**ASSIGNMENT**
From the entries below, pull out each line where "height" appears.

**PROVIDED ENTRIES**
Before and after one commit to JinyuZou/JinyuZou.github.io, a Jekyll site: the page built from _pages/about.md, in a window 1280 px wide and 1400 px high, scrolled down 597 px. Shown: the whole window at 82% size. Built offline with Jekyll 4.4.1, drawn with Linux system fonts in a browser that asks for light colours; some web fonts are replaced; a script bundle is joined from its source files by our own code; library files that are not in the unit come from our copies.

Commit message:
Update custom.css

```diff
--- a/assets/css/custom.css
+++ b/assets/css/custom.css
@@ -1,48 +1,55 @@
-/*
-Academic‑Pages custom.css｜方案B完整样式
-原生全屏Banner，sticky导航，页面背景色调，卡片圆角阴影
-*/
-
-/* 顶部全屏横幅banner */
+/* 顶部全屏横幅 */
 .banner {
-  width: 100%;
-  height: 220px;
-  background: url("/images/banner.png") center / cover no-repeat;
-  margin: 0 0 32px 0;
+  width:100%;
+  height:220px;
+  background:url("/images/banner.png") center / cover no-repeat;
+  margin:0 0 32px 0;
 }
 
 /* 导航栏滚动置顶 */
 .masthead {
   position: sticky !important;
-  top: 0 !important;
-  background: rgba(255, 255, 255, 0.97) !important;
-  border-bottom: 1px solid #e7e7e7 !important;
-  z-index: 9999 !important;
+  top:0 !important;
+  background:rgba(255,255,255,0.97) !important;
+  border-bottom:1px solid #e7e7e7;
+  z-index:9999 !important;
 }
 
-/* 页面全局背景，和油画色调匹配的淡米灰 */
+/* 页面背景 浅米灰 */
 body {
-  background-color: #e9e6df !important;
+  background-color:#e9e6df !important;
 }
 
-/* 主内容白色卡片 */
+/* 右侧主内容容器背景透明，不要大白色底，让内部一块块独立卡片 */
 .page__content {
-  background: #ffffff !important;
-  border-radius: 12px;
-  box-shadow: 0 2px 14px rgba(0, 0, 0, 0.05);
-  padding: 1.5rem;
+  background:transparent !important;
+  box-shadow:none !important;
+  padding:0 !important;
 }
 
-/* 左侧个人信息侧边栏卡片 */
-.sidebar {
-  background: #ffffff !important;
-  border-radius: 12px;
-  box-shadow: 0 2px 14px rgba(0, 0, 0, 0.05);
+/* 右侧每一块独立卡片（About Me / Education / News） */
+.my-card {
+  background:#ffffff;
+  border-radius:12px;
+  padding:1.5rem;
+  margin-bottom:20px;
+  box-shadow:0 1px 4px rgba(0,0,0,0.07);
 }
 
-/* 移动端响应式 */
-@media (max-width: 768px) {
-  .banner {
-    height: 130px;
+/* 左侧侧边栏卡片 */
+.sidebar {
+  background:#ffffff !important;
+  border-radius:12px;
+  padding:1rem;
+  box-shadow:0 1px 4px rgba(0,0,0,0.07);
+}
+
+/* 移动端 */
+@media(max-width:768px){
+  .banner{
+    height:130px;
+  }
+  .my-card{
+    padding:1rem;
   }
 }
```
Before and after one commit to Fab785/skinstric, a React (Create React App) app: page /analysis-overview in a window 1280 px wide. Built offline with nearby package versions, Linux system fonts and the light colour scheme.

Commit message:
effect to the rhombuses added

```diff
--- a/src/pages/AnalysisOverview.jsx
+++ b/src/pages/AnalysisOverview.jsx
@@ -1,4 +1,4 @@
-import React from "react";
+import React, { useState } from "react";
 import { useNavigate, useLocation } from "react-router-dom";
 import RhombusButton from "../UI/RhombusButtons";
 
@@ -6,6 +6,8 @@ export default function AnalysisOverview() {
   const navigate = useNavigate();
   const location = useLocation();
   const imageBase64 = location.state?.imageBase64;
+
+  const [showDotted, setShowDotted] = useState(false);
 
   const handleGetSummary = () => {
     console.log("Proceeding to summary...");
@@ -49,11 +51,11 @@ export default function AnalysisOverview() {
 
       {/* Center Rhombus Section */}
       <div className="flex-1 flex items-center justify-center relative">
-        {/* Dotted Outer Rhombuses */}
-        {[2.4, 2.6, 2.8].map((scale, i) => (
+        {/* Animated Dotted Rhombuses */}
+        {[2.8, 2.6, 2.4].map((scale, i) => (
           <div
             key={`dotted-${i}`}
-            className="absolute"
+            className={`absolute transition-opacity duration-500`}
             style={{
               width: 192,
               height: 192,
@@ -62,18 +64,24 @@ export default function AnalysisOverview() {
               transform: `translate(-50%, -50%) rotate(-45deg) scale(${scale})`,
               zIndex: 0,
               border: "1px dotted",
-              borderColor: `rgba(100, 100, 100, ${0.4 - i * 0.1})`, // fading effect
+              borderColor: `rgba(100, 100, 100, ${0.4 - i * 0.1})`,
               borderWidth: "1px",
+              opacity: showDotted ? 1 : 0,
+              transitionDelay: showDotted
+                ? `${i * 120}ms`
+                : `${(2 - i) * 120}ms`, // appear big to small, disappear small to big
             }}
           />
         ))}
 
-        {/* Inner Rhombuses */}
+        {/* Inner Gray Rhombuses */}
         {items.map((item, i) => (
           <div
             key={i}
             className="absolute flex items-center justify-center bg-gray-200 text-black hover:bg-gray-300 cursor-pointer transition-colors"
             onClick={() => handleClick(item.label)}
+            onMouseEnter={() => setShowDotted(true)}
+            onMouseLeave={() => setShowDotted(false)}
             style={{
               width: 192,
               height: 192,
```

**RESPONSE TO THIS EXERCISE**
-  height: 220px;
+  height:220px;
-    height: 130px;
+    height:130px;
               height: 192,
               height: 192,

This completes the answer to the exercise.